The project is also working with scientists from Heriot-Watt University, the University of Edinburgh’s Royal (Dick) School of Veterinary Studies, and others to monitoring the transmission of squirrelpox northwards from South Scotland. With support from volunteers across the Central Lowlands, the project carries out annual squirrelpox testing as part of a national scheme to detect any spread in the disease. It is hoped that this ongoing monitoring, informed by mathematical modelling conducted by Heriot-Watt University, will help us prevent squirrelpox from crossing northwards over the Highland Line into red-only areas.
Achievements to date
Halting the spread of grey squirrels – Through concerted project efforts, we have seen no further spread of grey squirrels into the Highlands in recent years. Unfortunately grey squirrels will still continue to incur northwards along high-risk dispersal routes in areas such as eastern Angus towards the border with Aberdeenshire, and northwards along the Tay and Tummel, so there is still a lot of work to do to fully protect red squirrels in the region.
Red squirrel recovery – Analysis of trapping results has shown both a decline in grey squirrel numbers in many parts of the region (to almost zero in some places) and the beginnings of a recovery in red squirrel populations in many areas.

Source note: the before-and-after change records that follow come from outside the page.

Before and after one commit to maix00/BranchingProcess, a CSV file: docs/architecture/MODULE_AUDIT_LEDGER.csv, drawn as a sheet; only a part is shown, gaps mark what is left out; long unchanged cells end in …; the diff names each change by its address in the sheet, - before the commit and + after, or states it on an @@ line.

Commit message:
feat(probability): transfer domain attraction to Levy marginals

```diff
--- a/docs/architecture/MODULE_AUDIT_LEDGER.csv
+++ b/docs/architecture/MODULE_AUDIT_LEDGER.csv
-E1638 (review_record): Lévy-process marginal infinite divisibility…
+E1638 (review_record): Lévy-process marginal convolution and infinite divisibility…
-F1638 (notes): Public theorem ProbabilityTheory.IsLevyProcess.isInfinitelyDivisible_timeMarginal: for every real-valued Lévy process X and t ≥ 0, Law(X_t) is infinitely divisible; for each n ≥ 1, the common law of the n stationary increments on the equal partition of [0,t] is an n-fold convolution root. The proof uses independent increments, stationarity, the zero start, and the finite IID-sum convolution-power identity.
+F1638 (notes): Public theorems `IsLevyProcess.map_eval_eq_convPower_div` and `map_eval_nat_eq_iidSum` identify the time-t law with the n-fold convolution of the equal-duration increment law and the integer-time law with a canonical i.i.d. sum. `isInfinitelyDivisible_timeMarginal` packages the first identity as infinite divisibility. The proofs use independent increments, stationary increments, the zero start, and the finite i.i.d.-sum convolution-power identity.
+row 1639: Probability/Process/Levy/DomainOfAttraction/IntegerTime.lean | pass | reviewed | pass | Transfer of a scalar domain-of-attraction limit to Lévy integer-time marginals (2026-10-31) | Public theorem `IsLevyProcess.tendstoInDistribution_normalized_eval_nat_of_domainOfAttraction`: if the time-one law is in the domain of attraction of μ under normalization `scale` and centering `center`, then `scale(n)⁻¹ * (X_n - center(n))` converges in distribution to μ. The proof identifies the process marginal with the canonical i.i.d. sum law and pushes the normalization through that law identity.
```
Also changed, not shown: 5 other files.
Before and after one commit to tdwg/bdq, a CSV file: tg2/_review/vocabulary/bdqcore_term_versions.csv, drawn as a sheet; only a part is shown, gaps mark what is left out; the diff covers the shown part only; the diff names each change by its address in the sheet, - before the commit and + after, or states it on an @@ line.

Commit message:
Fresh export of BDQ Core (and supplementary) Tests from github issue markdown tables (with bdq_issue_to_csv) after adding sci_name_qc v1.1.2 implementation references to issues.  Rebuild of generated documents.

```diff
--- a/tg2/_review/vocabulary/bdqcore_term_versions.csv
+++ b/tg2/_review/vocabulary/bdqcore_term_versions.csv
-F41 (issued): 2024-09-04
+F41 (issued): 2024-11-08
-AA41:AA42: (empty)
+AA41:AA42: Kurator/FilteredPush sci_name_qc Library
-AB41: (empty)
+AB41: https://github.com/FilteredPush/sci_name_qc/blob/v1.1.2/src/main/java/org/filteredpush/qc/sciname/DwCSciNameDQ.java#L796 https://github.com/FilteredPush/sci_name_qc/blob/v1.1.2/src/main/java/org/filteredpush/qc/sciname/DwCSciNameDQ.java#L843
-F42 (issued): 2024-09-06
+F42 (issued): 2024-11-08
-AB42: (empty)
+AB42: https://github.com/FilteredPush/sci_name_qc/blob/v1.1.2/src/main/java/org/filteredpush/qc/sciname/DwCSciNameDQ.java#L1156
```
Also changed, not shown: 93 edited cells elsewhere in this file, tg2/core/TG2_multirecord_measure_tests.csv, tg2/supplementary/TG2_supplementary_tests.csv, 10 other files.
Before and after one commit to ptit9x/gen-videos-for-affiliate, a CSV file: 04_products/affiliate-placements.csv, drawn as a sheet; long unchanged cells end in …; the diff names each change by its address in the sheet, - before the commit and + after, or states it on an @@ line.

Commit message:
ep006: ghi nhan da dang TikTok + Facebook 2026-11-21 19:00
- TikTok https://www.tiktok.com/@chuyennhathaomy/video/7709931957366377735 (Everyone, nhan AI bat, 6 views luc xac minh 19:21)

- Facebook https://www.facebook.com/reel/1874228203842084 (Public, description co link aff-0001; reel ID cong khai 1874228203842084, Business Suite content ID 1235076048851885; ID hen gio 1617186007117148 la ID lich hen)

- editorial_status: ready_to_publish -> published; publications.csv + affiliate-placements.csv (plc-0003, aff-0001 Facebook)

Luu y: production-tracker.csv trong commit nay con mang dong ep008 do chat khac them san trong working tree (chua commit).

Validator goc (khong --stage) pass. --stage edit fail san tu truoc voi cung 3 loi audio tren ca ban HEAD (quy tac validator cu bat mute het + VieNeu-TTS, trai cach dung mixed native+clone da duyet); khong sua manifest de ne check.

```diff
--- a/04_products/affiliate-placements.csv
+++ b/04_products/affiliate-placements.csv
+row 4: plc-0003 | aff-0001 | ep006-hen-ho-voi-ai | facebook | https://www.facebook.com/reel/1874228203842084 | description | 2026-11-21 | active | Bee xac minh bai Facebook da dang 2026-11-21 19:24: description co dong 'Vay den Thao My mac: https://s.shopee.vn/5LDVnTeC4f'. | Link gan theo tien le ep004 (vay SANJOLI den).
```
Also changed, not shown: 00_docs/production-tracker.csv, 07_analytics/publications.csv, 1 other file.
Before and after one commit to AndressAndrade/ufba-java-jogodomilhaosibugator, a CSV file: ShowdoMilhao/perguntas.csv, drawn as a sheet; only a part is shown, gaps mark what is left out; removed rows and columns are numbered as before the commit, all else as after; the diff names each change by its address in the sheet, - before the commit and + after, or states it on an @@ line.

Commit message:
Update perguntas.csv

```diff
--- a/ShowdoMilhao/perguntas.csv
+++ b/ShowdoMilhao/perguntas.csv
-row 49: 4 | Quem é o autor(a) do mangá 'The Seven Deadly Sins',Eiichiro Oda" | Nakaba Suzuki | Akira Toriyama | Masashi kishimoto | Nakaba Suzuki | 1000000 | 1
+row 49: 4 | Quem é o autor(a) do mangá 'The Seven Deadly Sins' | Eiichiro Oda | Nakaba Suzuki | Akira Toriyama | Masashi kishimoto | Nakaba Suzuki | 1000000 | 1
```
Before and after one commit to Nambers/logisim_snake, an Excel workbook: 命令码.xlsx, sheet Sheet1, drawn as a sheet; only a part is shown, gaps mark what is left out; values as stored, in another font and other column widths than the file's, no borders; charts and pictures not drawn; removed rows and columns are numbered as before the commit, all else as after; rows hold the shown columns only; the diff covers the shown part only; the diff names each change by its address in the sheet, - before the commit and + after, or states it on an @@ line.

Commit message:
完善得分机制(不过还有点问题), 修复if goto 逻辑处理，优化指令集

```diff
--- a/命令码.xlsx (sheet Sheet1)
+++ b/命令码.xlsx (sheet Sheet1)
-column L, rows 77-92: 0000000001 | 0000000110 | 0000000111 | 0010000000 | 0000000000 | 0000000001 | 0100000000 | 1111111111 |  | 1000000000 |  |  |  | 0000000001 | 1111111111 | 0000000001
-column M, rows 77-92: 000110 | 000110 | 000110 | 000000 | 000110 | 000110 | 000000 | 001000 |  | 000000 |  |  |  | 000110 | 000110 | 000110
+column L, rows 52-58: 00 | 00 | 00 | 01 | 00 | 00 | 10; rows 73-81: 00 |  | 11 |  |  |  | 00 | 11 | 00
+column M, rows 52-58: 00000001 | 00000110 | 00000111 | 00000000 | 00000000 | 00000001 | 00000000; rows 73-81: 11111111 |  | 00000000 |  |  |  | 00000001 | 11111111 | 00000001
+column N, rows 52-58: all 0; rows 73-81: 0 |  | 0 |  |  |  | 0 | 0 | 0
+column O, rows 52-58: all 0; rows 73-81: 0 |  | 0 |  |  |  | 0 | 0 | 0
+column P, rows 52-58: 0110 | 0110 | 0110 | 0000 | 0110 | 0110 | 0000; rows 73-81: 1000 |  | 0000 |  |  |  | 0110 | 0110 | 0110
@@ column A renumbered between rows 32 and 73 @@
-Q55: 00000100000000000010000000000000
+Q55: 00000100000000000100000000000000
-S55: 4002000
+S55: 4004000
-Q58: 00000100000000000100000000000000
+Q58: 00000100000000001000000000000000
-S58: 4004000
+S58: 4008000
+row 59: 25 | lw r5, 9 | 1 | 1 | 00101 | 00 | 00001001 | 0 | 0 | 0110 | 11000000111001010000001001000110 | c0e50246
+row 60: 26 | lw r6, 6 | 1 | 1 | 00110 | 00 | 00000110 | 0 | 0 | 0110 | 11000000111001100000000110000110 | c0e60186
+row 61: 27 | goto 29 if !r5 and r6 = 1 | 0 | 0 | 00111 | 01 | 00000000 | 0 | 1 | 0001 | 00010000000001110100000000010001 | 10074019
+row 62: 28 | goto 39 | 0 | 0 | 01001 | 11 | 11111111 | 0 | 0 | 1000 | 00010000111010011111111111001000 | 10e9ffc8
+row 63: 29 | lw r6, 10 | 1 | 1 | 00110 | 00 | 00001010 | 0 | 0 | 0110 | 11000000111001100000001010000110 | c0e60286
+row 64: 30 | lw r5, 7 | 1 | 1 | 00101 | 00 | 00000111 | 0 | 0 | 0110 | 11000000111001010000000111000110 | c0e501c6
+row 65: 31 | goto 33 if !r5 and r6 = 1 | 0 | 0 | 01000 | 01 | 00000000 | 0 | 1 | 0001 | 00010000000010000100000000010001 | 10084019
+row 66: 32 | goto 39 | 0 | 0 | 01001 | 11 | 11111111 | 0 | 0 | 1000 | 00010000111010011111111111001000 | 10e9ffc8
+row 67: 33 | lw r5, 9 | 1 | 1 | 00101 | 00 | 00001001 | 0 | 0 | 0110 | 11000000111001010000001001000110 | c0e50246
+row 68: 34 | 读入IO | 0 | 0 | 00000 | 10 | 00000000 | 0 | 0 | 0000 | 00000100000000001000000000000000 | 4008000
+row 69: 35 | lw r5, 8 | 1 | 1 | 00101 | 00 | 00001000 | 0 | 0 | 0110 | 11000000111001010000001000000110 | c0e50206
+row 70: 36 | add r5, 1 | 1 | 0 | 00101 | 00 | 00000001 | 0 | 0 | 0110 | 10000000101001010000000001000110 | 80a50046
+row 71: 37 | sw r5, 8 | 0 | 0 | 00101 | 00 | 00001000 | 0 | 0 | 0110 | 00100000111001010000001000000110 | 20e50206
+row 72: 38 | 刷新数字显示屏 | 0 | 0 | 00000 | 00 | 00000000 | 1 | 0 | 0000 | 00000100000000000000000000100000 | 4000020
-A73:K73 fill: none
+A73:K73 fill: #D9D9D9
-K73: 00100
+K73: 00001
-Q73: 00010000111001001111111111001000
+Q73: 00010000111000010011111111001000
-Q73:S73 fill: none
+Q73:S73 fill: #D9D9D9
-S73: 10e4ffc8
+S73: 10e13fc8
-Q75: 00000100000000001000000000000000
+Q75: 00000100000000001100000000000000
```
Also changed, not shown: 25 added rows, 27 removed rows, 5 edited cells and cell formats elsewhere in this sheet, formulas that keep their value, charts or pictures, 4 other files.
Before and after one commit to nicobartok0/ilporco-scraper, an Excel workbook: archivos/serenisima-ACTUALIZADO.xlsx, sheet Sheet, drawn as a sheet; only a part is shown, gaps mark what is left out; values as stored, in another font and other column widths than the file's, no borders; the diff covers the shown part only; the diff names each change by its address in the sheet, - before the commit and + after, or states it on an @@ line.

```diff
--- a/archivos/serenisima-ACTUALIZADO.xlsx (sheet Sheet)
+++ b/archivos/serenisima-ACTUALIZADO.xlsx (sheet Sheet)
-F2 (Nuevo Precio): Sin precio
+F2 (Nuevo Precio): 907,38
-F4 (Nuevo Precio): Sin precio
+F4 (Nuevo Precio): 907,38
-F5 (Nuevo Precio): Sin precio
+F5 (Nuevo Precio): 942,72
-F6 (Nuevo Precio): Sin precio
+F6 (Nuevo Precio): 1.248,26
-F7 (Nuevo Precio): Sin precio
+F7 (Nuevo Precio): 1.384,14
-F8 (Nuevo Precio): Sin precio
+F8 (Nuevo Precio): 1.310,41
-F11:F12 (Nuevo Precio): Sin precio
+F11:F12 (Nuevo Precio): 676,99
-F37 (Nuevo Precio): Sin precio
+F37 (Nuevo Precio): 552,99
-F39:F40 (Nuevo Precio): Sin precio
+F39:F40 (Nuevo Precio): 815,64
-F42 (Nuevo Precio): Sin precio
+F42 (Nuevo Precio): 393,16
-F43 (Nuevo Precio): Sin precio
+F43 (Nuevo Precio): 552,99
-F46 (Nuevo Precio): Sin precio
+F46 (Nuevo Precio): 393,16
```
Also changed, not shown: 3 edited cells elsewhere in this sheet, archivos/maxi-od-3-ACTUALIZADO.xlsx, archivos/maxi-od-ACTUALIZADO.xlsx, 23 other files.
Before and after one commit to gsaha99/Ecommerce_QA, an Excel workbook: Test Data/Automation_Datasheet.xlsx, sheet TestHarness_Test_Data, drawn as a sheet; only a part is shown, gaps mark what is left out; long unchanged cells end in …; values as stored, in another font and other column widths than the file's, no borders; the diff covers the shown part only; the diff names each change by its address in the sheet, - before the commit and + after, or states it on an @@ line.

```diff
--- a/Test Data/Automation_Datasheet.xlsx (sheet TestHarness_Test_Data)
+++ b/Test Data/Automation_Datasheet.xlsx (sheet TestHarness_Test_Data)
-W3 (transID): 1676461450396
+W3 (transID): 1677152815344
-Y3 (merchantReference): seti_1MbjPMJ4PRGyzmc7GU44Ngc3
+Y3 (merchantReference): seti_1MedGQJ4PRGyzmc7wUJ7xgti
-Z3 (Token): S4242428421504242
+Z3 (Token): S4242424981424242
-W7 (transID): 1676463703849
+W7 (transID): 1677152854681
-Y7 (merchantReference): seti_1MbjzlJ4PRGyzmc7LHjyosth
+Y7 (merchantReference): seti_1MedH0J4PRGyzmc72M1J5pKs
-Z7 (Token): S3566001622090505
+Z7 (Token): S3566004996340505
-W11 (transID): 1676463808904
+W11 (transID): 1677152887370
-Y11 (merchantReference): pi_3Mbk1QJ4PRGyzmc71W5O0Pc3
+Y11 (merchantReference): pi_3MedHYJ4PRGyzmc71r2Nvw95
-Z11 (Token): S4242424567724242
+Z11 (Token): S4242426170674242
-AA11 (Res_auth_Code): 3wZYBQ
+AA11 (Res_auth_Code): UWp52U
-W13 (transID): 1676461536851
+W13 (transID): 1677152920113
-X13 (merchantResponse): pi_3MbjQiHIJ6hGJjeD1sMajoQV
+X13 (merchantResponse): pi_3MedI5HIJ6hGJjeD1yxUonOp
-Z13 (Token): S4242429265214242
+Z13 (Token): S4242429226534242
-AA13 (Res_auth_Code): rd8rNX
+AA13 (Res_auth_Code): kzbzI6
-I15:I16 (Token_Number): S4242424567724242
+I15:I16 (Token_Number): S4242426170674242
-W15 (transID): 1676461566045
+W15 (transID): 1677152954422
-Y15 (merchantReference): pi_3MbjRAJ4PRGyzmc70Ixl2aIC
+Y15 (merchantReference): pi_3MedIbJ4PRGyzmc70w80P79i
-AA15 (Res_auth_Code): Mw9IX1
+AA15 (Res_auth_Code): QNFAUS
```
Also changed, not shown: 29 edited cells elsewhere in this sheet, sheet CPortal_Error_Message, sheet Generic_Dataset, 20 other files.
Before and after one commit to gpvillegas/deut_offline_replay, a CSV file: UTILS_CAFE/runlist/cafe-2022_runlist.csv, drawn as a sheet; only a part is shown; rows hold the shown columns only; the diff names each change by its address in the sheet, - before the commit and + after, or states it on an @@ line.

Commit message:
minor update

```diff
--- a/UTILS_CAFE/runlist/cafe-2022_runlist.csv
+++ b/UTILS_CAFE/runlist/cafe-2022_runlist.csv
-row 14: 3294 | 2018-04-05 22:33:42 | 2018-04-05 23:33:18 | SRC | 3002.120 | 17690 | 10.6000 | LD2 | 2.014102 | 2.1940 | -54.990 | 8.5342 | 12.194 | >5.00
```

Landowner support – We are helping home and landowners to control grey squirrels on their own and voluntarily support the project’s landscape efforts through our trap-loan scheme. We also support landowners to access Scottish Rural Development Programme funding to support grey squirrel control.
Volunteer support – We are currently expanding our network of volunteers to help us monitor key incursion routes and track changes in red and grey squirrel numbers in key areas across Tayside, as well as measure the impact our work is having in the region. Other volunteers are supporting vital control work through our trap-loan scheme.
Squirrelpox testing – Since 2012 we have carried out annual blood-sampling of grey squirrels across the Central Lowlands to test for squirrelpox antibodies, as part of a national squirrelpox monitoring scheme designed to detect any spread in the disease.
How you can help
- Help us monitor the situation in Tayside by submitting a squirrel sighting to our website
- Take action for red squirrels by joining our trap-loan scheme
- Get involved in citizen science by joining our growing network of monitoring volunteers
- Help protect red squirrels in your local community by signing-up as a volunteer dispatcher
- Help prevent the spread of squirrelpox by cleaning your garden feeders regularly with anti-viral solution or get involved with our annual squirrelpox testing efforts
- Send any found dead red squirrels for post mortem to the Royal (Dick) School of Veterinary Studies. Inform your closest member of SSRS staff that you have done so
Volunteering with Saving Scotland’s Red Squirrels is a fantastic way to connect with nature and support your local area’s special native wildlife. Our volunteers are provided with the training and resources they need to participate. If you are interested in volunteering with the project in Tayside, please contact your local SSRS staff for more information.
Landowners in certain areas can control grey squirrels under Forestry Grant Scheme funding, or join the project’s trap-loan scheme. Woodland owners, meanwhile, can adjust the management of their woods to benefit red squirrels. Please contact your local SSRS or Scottish Forestry staff for more information.